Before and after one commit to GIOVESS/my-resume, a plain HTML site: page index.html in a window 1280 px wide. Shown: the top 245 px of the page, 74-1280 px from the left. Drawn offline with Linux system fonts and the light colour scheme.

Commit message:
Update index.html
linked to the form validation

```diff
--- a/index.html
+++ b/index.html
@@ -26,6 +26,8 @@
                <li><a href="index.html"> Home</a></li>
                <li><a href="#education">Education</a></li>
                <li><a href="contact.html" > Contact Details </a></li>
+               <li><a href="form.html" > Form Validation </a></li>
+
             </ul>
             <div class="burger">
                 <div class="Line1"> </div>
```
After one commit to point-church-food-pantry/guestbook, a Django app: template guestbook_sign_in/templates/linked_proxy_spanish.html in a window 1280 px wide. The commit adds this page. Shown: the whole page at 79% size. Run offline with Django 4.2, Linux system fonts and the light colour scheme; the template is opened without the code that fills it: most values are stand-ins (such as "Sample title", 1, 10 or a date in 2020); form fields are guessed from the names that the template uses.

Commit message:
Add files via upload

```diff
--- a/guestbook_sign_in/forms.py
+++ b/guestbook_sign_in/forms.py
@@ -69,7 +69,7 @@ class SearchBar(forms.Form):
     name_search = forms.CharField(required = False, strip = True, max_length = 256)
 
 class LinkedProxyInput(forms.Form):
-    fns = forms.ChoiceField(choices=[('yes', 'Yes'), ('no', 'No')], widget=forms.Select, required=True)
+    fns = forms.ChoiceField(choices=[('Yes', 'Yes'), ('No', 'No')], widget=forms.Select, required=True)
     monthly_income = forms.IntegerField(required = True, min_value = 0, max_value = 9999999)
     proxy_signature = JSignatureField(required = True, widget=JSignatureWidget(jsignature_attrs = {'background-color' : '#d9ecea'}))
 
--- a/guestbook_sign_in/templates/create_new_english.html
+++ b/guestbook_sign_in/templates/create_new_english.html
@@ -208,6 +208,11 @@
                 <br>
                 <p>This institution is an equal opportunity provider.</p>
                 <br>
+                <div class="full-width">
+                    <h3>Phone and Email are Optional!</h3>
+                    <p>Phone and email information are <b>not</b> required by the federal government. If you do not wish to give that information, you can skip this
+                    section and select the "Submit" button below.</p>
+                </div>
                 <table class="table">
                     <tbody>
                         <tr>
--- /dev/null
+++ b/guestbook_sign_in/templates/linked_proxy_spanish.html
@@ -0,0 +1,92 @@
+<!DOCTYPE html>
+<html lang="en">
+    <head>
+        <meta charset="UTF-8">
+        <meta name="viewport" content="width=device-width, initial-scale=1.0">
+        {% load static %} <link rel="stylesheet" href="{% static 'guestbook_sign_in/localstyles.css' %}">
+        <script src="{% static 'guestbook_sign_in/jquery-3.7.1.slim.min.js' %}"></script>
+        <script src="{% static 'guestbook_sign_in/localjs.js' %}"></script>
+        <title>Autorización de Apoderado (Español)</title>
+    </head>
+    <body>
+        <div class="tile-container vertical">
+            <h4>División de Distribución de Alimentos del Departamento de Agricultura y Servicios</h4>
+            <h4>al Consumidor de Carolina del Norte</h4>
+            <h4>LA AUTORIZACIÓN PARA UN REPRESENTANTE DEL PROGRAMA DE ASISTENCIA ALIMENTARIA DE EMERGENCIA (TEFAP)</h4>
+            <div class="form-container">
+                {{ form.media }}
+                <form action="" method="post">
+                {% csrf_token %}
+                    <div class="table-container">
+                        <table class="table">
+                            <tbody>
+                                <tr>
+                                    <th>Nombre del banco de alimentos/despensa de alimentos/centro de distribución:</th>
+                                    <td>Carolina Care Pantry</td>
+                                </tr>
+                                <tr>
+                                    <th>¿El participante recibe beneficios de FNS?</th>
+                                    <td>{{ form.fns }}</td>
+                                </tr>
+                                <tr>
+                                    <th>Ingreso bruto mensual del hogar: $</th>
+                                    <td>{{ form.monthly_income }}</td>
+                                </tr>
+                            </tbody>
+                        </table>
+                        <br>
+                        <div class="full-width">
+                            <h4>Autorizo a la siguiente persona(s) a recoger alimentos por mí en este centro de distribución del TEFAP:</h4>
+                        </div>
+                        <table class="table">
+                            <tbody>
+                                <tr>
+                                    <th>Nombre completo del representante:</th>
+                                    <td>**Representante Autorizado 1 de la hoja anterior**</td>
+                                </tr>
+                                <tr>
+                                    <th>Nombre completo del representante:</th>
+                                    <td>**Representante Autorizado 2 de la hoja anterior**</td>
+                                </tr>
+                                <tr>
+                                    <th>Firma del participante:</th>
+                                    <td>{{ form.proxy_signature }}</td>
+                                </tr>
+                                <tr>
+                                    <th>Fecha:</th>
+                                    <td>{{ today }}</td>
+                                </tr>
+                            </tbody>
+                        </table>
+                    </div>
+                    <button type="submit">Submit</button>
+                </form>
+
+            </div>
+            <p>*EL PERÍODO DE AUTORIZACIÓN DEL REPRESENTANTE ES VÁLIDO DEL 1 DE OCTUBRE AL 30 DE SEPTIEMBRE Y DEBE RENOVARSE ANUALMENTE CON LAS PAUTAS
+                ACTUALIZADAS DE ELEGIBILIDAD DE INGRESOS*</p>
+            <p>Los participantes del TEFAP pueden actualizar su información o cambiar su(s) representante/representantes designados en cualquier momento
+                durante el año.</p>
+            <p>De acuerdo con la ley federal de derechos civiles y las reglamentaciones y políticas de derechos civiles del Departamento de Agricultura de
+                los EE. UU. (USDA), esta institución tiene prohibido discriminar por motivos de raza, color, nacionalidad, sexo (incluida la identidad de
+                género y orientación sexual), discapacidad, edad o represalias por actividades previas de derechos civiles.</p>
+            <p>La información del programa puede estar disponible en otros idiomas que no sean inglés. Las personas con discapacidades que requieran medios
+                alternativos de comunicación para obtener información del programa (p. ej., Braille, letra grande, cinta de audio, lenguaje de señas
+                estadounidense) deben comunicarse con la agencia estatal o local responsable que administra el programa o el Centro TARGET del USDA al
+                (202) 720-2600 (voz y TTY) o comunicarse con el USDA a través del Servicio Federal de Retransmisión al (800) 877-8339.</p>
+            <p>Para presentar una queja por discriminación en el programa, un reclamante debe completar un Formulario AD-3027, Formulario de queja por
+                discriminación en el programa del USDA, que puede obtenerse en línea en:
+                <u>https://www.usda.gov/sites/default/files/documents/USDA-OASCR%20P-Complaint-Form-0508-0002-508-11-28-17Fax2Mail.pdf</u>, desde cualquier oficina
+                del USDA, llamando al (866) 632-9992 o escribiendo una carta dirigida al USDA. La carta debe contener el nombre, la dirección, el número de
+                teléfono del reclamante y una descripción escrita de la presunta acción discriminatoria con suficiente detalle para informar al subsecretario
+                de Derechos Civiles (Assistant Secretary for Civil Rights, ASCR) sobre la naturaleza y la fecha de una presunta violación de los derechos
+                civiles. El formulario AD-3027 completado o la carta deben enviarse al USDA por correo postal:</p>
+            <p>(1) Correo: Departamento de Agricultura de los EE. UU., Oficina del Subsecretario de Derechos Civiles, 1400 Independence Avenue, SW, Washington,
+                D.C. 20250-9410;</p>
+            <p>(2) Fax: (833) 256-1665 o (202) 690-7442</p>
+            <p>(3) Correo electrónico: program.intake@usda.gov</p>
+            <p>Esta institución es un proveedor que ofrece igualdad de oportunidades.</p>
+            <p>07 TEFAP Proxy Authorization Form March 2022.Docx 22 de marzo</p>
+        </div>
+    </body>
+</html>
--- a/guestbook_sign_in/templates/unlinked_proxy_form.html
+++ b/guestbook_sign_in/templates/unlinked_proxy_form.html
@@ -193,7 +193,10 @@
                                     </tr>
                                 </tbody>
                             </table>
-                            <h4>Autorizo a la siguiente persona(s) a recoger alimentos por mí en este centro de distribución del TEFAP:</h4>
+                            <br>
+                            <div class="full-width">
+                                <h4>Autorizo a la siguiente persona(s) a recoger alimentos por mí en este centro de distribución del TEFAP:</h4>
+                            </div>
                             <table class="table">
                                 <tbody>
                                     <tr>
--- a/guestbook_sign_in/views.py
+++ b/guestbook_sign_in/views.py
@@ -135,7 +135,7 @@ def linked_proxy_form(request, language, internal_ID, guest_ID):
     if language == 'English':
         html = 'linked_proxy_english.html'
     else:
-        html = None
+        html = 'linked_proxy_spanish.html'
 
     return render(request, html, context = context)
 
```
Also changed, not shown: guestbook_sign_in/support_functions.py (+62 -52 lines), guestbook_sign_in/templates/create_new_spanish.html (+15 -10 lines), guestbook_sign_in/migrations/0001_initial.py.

^^^^^^^^

- Exercise prompt -
Copy out every line above where "full" is present.

- Answer to the exercise -
+                <div class="full-width">
+                        <div class="full-width">
+                            <div class="full-width">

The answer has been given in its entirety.